“Your footstep on life’s journey leaves an imprint
no matter where you go.”
Life is challenging, and for some, the journey becomes too painful to continue. It is not uncommon for someone to know of a person (celebrities included) who have succumbed to suicidal thoughts or even suicide itself. I am not immune after losing a nephew (in-law) several years ago. It’s such a sad event to go through; words can’t describe the feeling of desolation the family feels when forced to say goodbye. Writing about mental health is hard, but I promised myself I would be honest in my writing and sharing. And a warning, this story may come as a shock to family and friends.
I had a downtime several years ago. I was depressed. Some traumas in my life left me with grief and isolation. I had my crying chair – that’s what I called it. Every day I’d sit in it and look out over our beautiful country acreage and cry until there was nothing left. After weeks, I’d give myself a time limit, and then I’d dry my tears, pick up my tissues, throw them away, and with a deep breath, become ready to get onto the business of living for the rest of the day – and carry on.
But the carrying on didn’t come until after one morning. I guess you could call it a defining moment in my depression. Overwrought, despair seeped into my bones, leaving me weary. I wondered what good I was to anyone. Who would even miss me? I also planned the deed – where I would go, what I would do, and how I would do it.
As I sat in my crying chair, absolutely desolate, it was like I entered another dimension.
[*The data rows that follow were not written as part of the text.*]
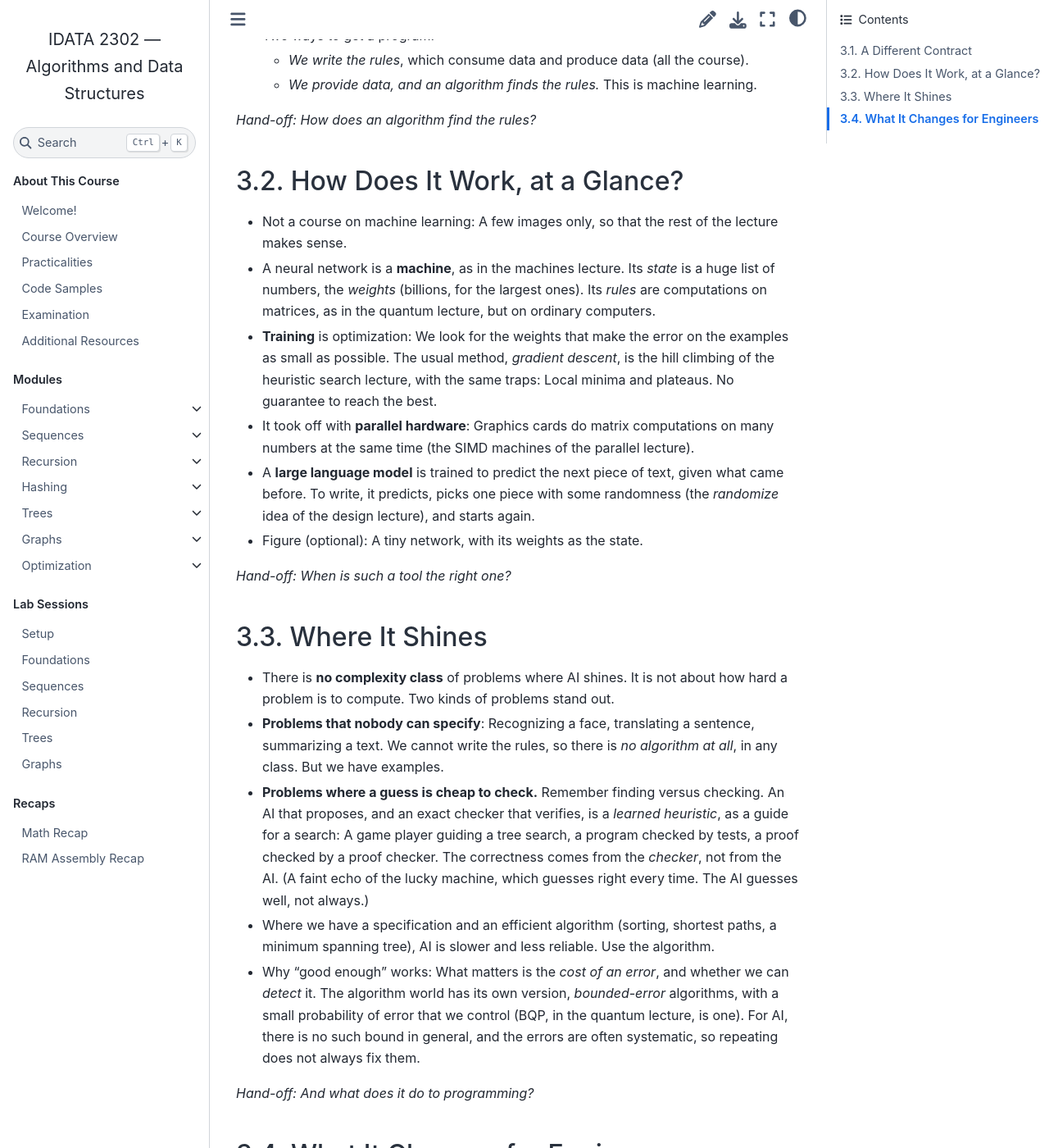
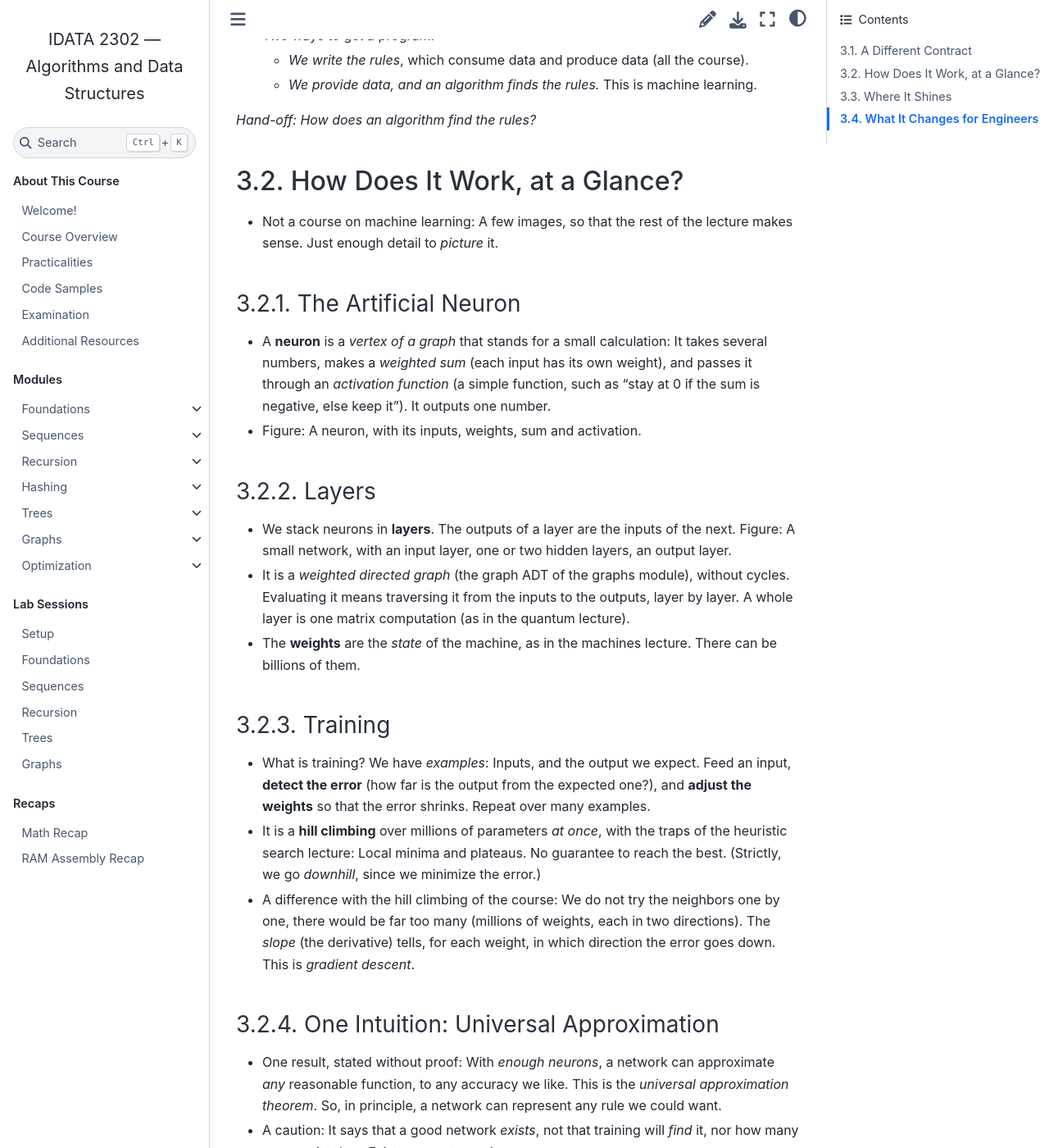
Before and after one commit to fchauvel/ntnu-idata2302-website, a Sphinx documentation site: the page built from source/beyond/ai/index.rst, in a window 1280 px wide and 1400 px high, scrolled down 693 px. Shown: the whole window at 82% size. Built offline with Sphinx 7.4.7 and the Sphinx Book theme 1.1.4, drawn with Linux system fonts in a browser that asks for light colours; some of the changed text lies outside the part shown.

Commit message:
content: detail the AI outline
Neuron, layers, training, universal approximation and LLMs at the level of
detail asked, and the lecturer's own experience for the first-person section.

Co-Authored-By: Claude Sonnet 5.5 <noreply@anthropic.com>

```diff
--- a/source/beyond/ai/index.rst
+++ b/source/beyond/ai/index.rst
@@ -57,21 +57,67 @@ A Different Contract
 How Does It Work, at a Glance?
 ==============================
 
-- Not a course on machine learning: A few images only, so that the rest of the
-  lecture makes sense.
-- A neural network is a **machine**, as in the machines lecture. Its *state* is a
-  huge list of numbers, the *weights* (billions, for the largest ones). Its *rules*
-  are computations on matrices, as in the quantum lecture, but on ordinary computers.
-- **Training** is optimization: We look for the weights that make the error on the
-  examples as small as possible. The usual method, *gradient descent*, is the hill
-  climbing of the heuristic search lecture, with the same traps: Local minima and
-  plateaus. No guarantee to reach the best.
+- Not a course on machine learning: A few images, so that the rest of the lecture
+  makes sense. Just enough detail to *picture* it.
+
+The Artificial Neuron
+---------------------
+
+- A **neuron** is a *vertex of a graph* that stands for a small calculation: It
+  takes several numbers, makes a *weighted sum* (each input has its own weight),
+  and passes it through an *activation function* (a simple function, such as "stay
+  at 0 if the sum is negative, else keep it"). It outputs one number.
+- Figure: A neuron, with its inputs, weights, sum and activation.
+
+Layers
+------
+
+- We stack neurons in **layers**. The outputs of a layer are the inputs of the
+  next. Figure: A small network, with an input layer, one or two hidden layers, an
+  output layer.
+- It is a *weighted directed graph* (the graph ADT of the graphs module), without
+  cycles. Evaluating it means traversing it from the inputs to the outputs, layer
+  by layer. A whole layer is one matrix computation (as in the quantum lecture).
+- The **weights** are the *state* of the machine, as in the machines lecture. There
+  can be billions of them.
+
+Training
+--------
+
+- What is training? We have *examples*: Inputs, and the output we expect. Feed an
+  input, **detect the error** (how far is the output from the expected one?), and
+  **adjust the weights** so that the error shrinks. Repeat over many examples.
+- It is a **hill climbing** over millions of parameters *at once*, with the traps of
+  the heuristic search lecture: Local minima and plateaus. No guarantee to reach the
+  best. (Strictly, we go *downhill*, since we minimize the error.)
+- A difference with the hill climbing of the course: We do not try the neighbors one
+  by one, there would be far too many (millions of weights, each in two directions).
+  The *slope* (the derivative) tells, for each weight, in which direction the error
+  goes down. This is *gradient descent*.
+
+One Intuition: Universal Approximation
+--------------------------------------
+
+- One result, stated without proof: With *enough neurons*, a network can
+  approximate *any* reasonable function, to any accuracy we like. This is the
+  *universal approximation theorem*. So, in principle, a network can represent any
+  rule we could want.
+- A caution: It says that a good network *exists*, not that training will *find* it,
+  nor how many neurons it takes. Existence, not a recipe.
+
+Large Language Models
+---------------------
+
+- A quick jump, with a gross simplification (fine for intuition): An LLM is a
+  *giant neural network* that, given the text so far, computes how *likely* each
+  possible next word is (in fact, each next piece of a word).
+- To answer a question, it takes the question as the start of the text, picks a likely
+  first word of the answer (with some randomness, so not always the *most* likely, and
+  the answer varies), adds it to the text, and does it again, one word at a time.
+- It is trained on huge amounts of text to predict the next word, and then refined to
+  behave as an assistant. It does not store texts: What it learned is in its weights.
 - It took off with **parallel hardware**: Graphics cards do matrix computations on
   many numbers at the same time (the SIMD machines of the parallel lecture).
-- A **large language model** is trained to predict the next piece of text, given what
-  came before. To write, it predicts, picks one piece with some randomness (the
-  *randomize* idea of the design lecture), and starts again.
-- Figure (optional): A tiny network, with its weights as the state.
 
 *Hand-off: When is such a tool the right one?*
 
@@ -107,6 +153,17 @@ What It Changes for Engineers
 *First person, the lecturer's take. To be written by the lecturer. Points to make:*
 
 - It is changing how we work: We hardly write code anymore, we direct, read, test.
+  (Personal: "I don't write code anymore. Too bad, I liked it, and I miss it at
+  times.")
+- I still review code, I cannot help it. Maybe I will be shown wrong. AI has
+  injected errors that bit me. And it has also surprised me with really clever
+  designs that I would not have thought of.
+- Not writing code takes something away: Writing meant understanding something to
+  its very bitter end. Understanding by *reviewing* feels, as of today, always a bit
+  shallow. Maybe this is just me. (An argument for learning by writing, in a course.)
+- Contracts (preconditions and postconditions) and clear interfaces matter *more*:
+  They are a tool to reason about the components of a system. Without clear
+  interfaces, it feels impossible to reason about a large, spaghetti-like system.
 - Does it still matter *how* the code is written, or only that it is correct? It
   matters *less* than before, because **changing code has become much cheaper**.
   Changes that were too risky or too expensive a few years ago are now real options.
```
I sensed deceased loved ones and friends around me. The heavenly glow of Jesus sat at my feet, and he held his hands on my legs. Everyone surrounded me, patting my body, my shoulders, and my head – providing love, comfort, and support that became tangible to me, real in that moment. Raised Catholic, I am a firm believer in God, Jesus, Angels, Spirit, Heaven, etc., (I am spiritual.)
Back then, I felt those living around me had abandoned me. Friends were nowhere. I believed I couldn’t talk to family about what I was going through. The desolation of being alone (in my mind) and thoughts I had were so acute, caused so much pain, my heart shattered like broken glass.
I have never forgotten that moment. When I despair, I always think back, remembering. When the tears dried up that day, I stood, albeit a little shaky, and decided to carry on.
I don’t know where you might be on your journey. Don’t despair. No matter if it seems the whole world has left you, there is always, always someone who is looking for or needing you.
The presence may be angelic, or in the living flesh, but by someone, some animal, somehow you will be needed. If that is the only thought that carries you through this day, then grab hold of it like a lifeline. Don’t let go. You are needed. If not in this present moment, perhaps five minutes, 60 minutes or hours from now.
Someone needs to know you are going to be there when they walk through the front door, or to answer their email, text, and phone calls. If you are taking life’s journey alone and independent, someone knows your routine and may be looking for that sweet smile as you hold the coffee shop door open for them. Or maybe when you purchase your food, that one cashier might love the fact that you say hello to them and acknowledge them, making their day. Perhaps the people at your workplace love your daily quirky humour. Your footstep on life’s journey leaves an imprint no matter where you go.
The world needs you. Be there. If not for yourself at this time, be there for someone else. After being there for someone else, eventually, you will learn to be there for yourself, too, loving and joy – it’s yours to capture! Carry on.
October 10 2019 – the World Health Organization has deemed this day World Mental Health Day with a mandate of:
“Every 40 seconds, someone loses their life to suicide.”
Join us, on 10 October, in “40 seconds of action” to raise awareness of the scale of suicide around the world and the role that each of us can play to help prevent it. (World Health Organization)
Heather Cordery says
I have been there two and made my way back thanks to my beautiful girls .
Thank you for sharing I have always believed in helping people with mental health issues . Working with my disabled kids has been so rewarding for me I just love them.
Have a great weekend
Patricia Atchison says
Thank you for your comment. Yes, mental health is an issue that should come to light. Working with the disabled gives us such an appreciation for life as the light give to the world is such a gift. Hugs!